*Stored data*
++++

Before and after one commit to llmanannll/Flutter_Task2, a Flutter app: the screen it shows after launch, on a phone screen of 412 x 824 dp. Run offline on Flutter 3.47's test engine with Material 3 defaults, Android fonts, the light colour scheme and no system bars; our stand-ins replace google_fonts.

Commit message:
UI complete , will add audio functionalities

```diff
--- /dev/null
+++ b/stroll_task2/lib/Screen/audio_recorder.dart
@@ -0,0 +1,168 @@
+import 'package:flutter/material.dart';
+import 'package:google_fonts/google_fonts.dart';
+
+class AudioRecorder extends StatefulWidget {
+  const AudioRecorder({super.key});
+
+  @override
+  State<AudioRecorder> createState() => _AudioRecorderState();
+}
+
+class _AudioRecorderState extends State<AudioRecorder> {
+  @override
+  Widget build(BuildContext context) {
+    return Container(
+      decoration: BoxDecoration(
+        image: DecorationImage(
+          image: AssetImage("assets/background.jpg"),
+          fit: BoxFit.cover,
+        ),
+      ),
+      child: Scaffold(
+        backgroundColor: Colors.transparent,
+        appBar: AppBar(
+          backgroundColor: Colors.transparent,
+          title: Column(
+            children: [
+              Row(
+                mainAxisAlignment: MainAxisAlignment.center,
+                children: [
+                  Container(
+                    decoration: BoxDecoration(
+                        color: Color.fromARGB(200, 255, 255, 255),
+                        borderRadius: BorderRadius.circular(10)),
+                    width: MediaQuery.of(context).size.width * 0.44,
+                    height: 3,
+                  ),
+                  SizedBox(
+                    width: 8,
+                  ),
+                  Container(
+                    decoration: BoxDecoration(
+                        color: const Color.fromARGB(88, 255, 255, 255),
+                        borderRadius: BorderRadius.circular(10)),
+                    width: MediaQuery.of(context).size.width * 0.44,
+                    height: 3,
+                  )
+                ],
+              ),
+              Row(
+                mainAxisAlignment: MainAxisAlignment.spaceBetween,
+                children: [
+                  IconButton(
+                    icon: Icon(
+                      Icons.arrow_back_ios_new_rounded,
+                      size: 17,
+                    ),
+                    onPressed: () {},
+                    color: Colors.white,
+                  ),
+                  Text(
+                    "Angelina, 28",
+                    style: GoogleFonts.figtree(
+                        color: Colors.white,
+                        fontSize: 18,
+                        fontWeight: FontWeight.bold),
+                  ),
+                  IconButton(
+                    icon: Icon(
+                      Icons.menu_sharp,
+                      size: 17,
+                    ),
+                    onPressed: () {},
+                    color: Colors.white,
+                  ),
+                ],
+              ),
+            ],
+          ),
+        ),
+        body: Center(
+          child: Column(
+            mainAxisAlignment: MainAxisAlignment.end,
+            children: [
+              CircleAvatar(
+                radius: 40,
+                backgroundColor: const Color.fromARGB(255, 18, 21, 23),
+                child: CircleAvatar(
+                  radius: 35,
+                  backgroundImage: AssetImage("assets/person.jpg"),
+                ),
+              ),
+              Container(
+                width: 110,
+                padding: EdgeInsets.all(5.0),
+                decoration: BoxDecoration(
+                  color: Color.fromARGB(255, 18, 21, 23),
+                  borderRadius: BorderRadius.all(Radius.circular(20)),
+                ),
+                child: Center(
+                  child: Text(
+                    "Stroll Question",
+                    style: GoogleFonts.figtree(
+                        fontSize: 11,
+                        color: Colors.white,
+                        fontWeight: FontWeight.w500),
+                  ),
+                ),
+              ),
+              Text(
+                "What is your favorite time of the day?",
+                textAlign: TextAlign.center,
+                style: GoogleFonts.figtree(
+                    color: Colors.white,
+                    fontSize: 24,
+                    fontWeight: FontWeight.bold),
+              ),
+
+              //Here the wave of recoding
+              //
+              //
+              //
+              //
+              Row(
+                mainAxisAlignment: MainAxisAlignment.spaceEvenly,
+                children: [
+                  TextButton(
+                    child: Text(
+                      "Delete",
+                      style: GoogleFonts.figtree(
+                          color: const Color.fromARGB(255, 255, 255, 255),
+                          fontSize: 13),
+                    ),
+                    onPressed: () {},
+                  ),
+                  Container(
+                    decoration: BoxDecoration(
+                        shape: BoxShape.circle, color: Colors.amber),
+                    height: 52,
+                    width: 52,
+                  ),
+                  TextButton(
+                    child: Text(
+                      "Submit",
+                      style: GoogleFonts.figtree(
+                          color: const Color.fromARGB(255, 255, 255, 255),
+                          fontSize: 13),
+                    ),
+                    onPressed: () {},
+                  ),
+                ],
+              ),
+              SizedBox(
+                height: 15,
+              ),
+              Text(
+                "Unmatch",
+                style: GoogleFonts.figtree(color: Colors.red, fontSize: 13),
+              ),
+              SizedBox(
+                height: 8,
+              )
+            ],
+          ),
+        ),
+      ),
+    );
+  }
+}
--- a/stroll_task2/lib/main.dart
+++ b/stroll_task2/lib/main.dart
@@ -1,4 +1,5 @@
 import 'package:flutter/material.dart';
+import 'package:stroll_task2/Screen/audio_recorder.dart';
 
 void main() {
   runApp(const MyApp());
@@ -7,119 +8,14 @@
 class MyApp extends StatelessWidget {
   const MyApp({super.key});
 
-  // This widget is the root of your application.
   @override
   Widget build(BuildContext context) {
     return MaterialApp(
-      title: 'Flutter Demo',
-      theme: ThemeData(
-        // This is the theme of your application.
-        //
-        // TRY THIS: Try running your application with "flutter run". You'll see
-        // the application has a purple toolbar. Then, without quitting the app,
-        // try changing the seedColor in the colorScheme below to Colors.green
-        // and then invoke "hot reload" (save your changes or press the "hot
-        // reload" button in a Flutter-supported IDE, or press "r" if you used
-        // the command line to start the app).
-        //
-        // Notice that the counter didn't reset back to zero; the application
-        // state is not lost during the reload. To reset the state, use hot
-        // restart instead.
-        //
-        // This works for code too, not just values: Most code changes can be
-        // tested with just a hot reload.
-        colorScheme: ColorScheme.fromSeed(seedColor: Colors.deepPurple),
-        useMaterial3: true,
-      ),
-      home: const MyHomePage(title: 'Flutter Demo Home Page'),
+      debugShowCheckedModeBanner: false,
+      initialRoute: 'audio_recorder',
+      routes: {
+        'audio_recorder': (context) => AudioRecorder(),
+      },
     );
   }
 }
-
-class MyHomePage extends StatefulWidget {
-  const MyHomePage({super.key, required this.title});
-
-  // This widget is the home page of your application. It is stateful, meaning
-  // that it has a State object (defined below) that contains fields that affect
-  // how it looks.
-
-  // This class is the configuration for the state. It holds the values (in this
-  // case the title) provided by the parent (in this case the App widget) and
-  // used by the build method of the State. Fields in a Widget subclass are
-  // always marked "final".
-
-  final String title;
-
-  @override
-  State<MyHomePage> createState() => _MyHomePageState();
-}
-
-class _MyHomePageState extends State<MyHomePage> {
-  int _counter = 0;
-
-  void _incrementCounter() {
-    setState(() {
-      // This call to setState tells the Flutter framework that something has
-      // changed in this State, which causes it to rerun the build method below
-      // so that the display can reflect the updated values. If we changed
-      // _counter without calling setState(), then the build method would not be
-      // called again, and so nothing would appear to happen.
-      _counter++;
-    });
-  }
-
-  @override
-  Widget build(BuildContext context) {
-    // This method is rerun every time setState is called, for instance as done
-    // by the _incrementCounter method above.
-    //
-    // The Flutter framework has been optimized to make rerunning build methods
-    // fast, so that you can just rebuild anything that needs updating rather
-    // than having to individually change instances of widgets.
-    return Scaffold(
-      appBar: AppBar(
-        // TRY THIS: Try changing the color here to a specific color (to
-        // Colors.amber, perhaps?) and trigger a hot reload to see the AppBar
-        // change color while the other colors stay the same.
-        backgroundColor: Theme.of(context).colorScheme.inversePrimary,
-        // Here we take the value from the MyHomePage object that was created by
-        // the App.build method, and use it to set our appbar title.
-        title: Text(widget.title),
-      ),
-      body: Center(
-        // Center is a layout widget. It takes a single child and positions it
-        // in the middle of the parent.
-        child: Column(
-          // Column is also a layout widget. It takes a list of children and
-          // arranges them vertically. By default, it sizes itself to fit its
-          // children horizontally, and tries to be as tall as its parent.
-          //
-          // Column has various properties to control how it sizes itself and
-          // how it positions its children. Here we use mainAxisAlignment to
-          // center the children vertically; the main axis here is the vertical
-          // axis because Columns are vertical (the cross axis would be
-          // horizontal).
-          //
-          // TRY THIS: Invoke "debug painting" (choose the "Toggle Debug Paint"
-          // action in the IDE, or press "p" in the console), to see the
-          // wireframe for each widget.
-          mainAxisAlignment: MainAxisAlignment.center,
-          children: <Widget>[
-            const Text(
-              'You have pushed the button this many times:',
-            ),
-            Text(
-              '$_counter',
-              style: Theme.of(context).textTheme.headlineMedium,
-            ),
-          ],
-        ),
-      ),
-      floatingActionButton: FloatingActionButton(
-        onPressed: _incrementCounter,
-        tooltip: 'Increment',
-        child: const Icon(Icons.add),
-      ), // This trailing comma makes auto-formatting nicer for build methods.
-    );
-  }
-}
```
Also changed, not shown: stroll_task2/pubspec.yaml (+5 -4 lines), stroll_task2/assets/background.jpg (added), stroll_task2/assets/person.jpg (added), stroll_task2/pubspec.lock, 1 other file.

++++

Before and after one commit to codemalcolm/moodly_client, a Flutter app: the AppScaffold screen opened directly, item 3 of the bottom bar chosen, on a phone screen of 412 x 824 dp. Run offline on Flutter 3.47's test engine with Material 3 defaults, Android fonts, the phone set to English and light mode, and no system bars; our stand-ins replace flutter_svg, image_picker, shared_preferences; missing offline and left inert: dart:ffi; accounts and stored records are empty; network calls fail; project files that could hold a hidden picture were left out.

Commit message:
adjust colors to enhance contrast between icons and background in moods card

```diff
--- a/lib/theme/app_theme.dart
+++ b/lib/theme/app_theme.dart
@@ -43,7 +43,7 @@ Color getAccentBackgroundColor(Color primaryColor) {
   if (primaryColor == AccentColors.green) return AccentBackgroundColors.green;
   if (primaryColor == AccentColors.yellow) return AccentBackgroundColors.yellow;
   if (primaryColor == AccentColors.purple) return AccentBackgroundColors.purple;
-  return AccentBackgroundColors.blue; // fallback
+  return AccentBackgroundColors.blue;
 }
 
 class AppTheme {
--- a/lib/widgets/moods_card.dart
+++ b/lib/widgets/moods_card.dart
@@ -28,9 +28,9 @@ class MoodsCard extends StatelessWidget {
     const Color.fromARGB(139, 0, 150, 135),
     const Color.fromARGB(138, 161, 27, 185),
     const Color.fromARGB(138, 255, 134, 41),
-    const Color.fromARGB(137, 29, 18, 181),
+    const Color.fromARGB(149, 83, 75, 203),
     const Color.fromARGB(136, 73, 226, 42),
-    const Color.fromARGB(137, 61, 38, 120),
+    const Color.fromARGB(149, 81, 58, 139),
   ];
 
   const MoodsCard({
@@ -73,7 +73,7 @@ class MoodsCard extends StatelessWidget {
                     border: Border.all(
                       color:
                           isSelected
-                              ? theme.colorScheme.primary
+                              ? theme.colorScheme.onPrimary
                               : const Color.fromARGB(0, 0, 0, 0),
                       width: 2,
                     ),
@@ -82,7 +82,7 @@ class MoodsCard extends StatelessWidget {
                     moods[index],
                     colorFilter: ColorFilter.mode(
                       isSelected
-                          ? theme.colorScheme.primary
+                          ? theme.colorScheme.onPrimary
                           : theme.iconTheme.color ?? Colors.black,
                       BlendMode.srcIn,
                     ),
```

++++

*Work request*
In the entries above, which lines hold the word "children"? Copy them out.

*Completed exercise*
+            children: [
+                children: [
+                children: [
+            children: [
+                children: [
-          // Column is also a layout widget. It takes a list of children and
-          // children horizontally, and tries to be as tall as its parent.
-          // how it positions its children. Here we use mainAxisAlignment to
-          // center the children vertically; the main axis here is the vertical
-          children: <Widget>[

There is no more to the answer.